◆ Data to process:
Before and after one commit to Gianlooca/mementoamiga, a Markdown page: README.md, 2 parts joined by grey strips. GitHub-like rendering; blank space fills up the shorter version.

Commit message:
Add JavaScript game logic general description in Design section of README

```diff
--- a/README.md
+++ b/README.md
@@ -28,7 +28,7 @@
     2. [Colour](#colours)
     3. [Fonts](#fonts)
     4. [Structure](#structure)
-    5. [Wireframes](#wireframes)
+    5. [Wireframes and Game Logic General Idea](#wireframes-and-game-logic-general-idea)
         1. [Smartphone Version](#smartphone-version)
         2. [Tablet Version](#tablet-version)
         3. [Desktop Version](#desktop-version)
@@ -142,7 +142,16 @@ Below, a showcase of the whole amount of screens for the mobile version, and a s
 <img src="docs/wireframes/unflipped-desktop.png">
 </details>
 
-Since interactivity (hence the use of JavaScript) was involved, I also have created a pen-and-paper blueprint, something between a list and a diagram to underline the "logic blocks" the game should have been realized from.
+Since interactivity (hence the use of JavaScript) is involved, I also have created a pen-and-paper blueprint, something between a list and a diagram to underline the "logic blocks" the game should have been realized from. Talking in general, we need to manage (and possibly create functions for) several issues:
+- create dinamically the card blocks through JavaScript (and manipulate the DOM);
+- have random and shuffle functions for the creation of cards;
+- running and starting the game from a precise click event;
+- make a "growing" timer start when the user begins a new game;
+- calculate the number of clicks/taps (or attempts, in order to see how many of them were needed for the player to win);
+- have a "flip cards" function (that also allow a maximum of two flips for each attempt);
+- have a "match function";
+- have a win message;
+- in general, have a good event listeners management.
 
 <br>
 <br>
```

◆ Exercise requirements: Repeat the data precisely, line by line.

◆ Result of this exercise:
Before and after one commit to Gianlooca/mementoamiga, a Markdown page: README.md, 2 parts joined by grey strips. GitHub-like rendering; blank space fills up the shorter version.

Commit message:
Add JavaScript game logic general description in Design section of README

```diff
--- a/README.md
+++ b/README.md
@@ -28,7 +28,7 @@
     2. [Colour](#colours)
     3. [Fonts](#fonts)
     4. [Structure](#structure)
-    5. [Wireframes](#wireframes)
+    5. [Wireframes and Game Logic General Idea](#wireframes-and-game-logic-general-idea)
         1. [Smartphone Version](#smartphone-version)
         2. [Tablet Version](#tablet-version)
         3. [Desktop Version](#desktop-version)
@@ -142,7 +142,16 @@ Below, a showcase of the whole amount of screens for the mobile version, and a s
 <img src="docs/wireframes/unflipped-desktop.png">
 </details>
 
-Since interactivity (hence the use of JavaScript) was involved, I also have created a pen-and-paper blueprint, something between a list and a diagram to underline the "logic blocks" the game should have been realized from.
+Since interactivity (hence the use of JavaScript) is involved, I also have created a pen-and-paper blueprint, something between a list and a diagram to underline the "logic blocks" the game should have been realized from. Talking in general, we need to manage (and possibly create functions for) several issues:
+- create dinamically the card blocks through JavaScript (and manipulate the DOM);
+- have random and shuffle functions for the creation of cards;
+- running and starting the game from a precise click event;
+- make a "growing" timer start when the user begins a new game;
+- calculate the number of clicks/taps (or attempts, in order to see how many of them were needed for the player to win);
+- have a "flip cards" function (that also allow a maximum of two flips for each attempt);
+- have a "match function";
+- have a win message;
+- in general, have a good event listeners management.
 
 <br>
 <br>
```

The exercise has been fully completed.